## [WHAT THE EXERCISE ASKS]
Report back every line in the data that includes the string "append".

## [AVAILABLE DATA]
····················

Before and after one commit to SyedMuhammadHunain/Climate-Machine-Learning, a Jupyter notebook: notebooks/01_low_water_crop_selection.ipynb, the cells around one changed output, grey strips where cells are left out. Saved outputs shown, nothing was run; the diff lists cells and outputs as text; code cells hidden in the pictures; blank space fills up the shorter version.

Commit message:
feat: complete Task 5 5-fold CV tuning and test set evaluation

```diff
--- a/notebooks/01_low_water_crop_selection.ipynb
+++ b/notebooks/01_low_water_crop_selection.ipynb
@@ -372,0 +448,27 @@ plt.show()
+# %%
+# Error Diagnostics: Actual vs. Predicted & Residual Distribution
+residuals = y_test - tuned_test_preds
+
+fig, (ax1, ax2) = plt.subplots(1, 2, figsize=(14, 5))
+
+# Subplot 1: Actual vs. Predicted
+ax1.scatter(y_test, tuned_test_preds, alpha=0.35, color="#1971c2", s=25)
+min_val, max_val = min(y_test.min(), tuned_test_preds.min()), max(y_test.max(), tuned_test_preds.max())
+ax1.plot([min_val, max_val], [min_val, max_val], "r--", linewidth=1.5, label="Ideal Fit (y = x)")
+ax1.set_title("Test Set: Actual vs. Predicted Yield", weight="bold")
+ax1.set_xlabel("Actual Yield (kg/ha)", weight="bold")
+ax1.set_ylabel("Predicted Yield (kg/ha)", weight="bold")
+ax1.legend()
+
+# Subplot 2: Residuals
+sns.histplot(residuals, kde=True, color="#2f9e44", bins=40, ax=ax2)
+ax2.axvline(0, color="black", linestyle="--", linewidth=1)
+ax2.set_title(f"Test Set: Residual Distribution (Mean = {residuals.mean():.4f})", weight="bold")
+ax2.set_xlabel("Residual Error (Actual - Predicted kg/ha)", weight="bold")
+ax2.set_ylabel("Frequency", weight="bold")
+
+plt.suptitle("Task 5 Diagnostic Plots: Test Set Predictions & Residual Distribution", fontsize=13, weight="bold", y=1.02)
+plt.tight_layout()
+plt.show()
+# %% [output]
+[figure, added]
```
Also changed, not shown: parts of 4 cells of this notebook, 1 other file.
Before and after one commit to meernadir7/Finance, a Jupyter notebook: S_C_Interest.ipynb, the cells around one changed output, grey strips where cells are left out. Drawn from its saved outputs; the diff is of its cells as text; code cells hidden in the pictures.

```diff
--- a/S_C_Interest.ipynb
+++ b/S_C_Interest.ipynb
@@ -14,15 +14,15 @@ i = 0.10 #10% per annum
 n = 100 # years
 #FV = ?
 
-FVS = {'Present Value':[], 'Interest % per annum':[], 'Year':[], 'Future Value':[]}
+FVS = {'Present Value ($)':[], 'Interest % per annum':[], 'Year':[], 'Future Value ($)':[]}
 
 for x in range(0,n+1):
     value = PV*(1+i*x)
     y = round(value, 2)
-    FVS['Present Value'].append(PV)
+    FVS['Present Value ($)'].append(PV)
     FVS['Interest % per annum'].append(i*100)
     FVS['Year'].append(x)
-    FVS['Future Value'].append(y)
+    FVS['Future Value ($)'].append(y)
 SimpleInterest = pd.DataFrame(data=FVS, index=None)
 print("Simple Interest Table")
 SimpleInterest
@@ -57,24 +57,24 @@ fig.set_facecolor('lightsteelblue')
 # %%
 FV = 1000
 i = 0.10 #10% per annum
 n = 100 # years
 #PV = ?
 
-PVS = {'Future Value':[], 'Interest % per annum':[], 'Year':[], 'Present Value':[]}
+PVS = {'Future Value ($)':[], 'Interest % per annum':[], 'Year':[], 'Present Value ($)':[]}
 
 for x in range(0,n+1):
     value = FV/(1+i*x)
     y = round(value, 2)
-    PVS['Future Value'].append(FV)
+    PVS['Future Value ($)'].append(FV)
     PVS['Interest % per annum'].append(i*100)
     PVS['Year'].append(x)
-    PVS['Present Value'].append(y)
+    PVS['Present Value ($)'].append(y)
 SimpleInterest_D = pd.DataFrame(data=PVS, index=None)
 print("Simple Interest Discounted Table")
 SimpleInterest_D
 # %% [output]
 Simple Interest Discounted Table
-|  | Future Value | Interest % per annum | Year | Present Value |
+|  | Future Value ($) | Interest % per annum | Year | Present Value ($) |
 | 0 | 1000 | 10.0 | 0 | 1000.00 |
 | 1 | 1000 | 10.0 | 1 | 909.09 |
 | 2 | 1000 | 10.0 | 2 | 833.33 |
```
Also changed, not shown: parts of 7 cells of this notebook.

····················

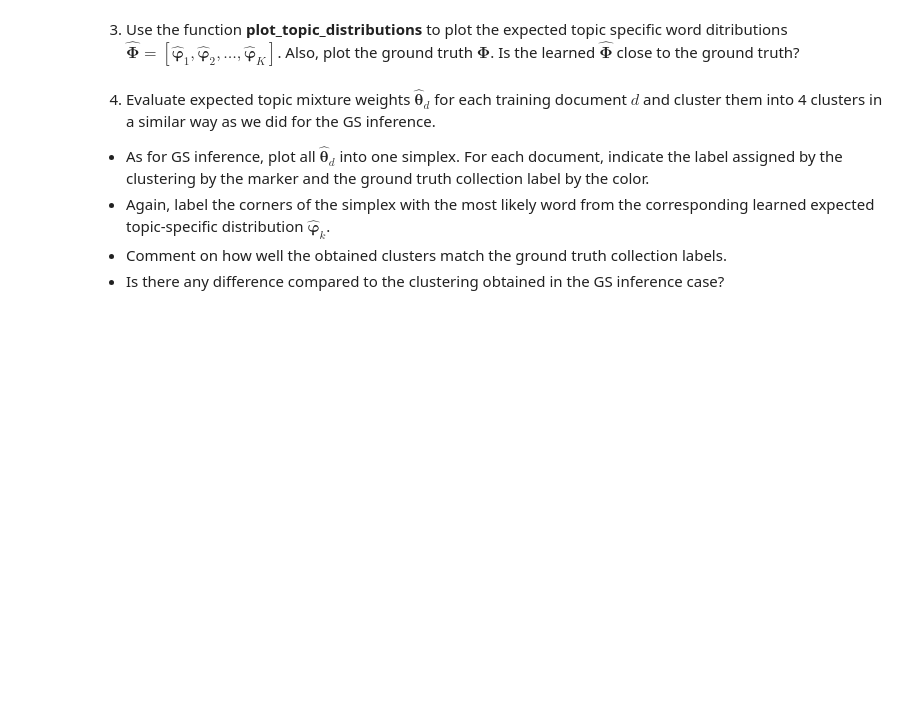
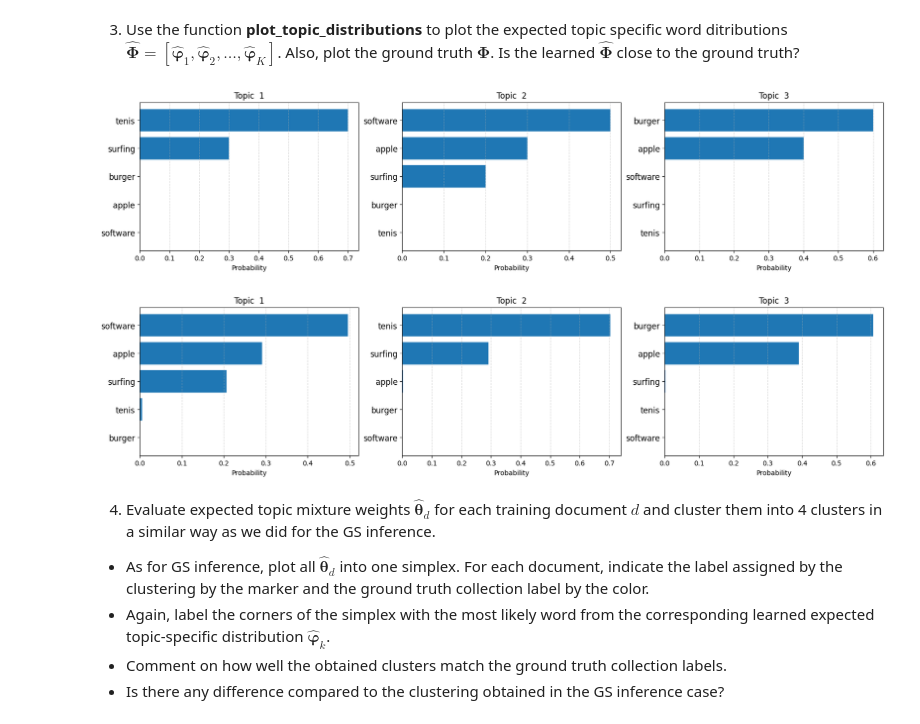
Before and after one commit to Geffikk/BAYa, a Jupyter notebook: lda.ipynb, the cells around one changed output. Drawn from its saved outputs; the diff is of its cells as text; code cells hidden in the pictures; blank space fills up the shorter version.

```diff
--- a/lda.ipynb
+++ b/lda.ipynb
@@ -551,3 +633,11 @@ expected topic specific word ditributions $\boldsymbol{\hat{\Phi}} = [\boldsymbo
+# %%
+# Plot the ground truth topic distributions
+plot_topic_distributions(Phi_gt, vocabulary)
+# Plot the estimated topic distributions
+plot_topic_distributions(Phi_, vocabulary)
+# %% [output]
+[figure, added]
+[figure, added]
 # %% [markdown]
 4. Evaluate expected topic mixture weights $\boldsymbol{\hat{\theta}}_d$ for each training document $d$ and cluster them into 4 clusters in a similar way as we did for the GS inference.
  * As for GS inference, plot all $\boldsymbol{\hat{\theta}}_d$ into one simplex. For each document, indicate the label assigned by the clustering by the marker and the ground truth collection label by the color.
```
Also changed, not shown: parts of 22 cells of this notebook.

····················

## [RESPONSE]
-    FVS['Present Value'].append(PV)
+    FVS['Present Value ($)'].append(PV)
     FVS['Interest % per annum'].append(i*100)
     FVS['Year'].append(x)
-    FVS['Future Value'].append(y)
+    FVS['Future Value ($)'].append(y)
-    PVS['Future Value'].append(FV)
+    PVS['Future Value ($)'].append(FV)
     PVS['Interest % per annum'].append(i*100)
     PVS['Year'].append(x)
-    PVS['Present Value'].append(y)
+    PVS['Present Value ($)'].append(y)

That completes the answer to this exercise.